▸ **GOAL OF THE EXERCISE**: With the images removed, return every line below exactly as it reads.
___
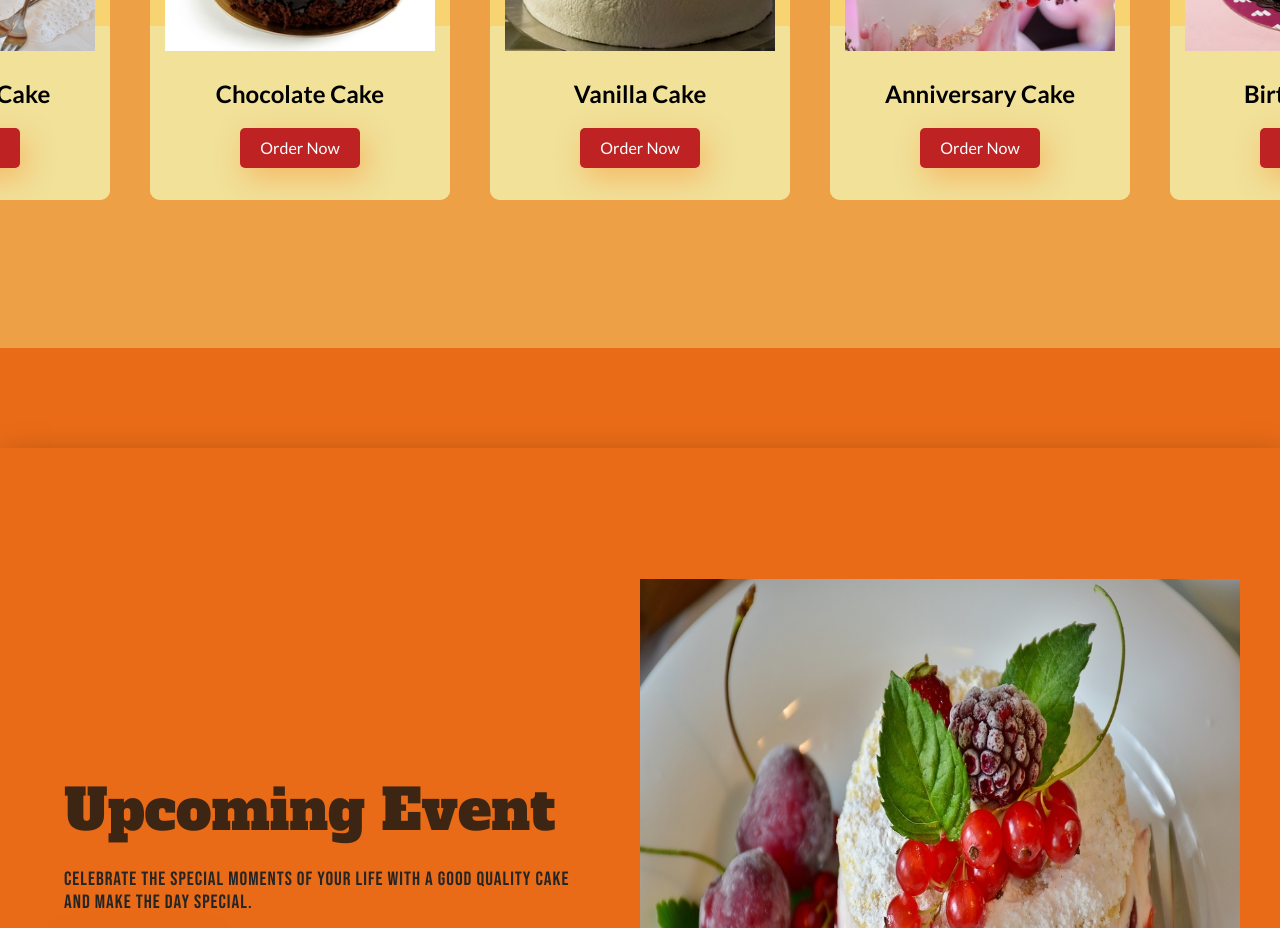
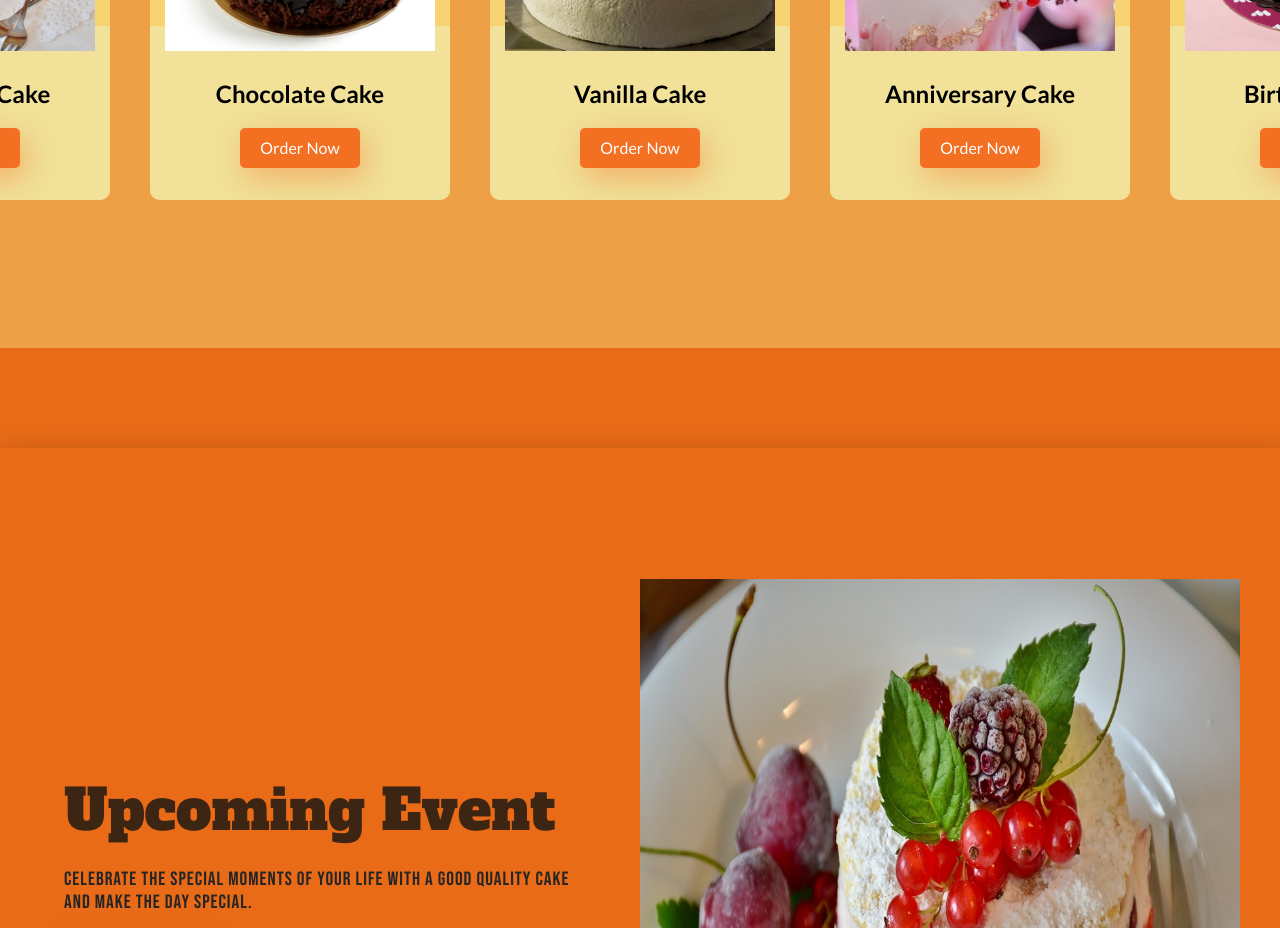
Before and after one commit to dvimukthi/website-UI, a React (Create React App) app: page / in a window 1280 px wide. Shown: the part 1380-2308 px from the top of the page. Built offline with nearby package versions, Linux system fonts and the light colour scheme.

Commit message:
productbox button

```diff
--- a/src/index.css
+++ b/src/index.css
@@ -215,8 +215,8 @@ nav .menu-btn,
     align-items: center;
     font-size: 1rem;
     font-family:'Lato';
-    background-color: #bf2222;
-    box-shadow: 5px 10px 30px rgba(255, 103, 2, 0.336);
+    background-color: #f36f22;
+    box-shadow: 5px 10px 30px rgba(243, 79, 3, 0.336);
     border-radius: 5px;
 	color:#ffffff;
 }.productbox-button:hover{
```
___
▸ **ANSWER BOX**:
Before and after one commit to dvimukthi/website-UI, a React (Create React App) app: page / in a window 1280 px wide. Shown: the part 1380-2308 px from the top of the page. Built offline with nearby package versions, Linux system fonts and the light colour scheme.

Commit message:
productbox button

```diff
--- a/src/index.css
+++ b/src/index.css
@@ -215,8 +215,8 @@ nav .menu-btn,
     align-items: center;
     font-size: 1rem;
     font-family:'Lato';
-    background-color: #bf2222;
-    box-shadow: 5px 10px 30px rgba(255, 103, 2, 0.336);
+    background-color: #f36f22;
+    box-shadow: 5px 10px 30px rgba(243, 79, 3, 0.336);
     border-radius: 5px;
 	color:#ffffff;
 }.productbox-button:hover{
```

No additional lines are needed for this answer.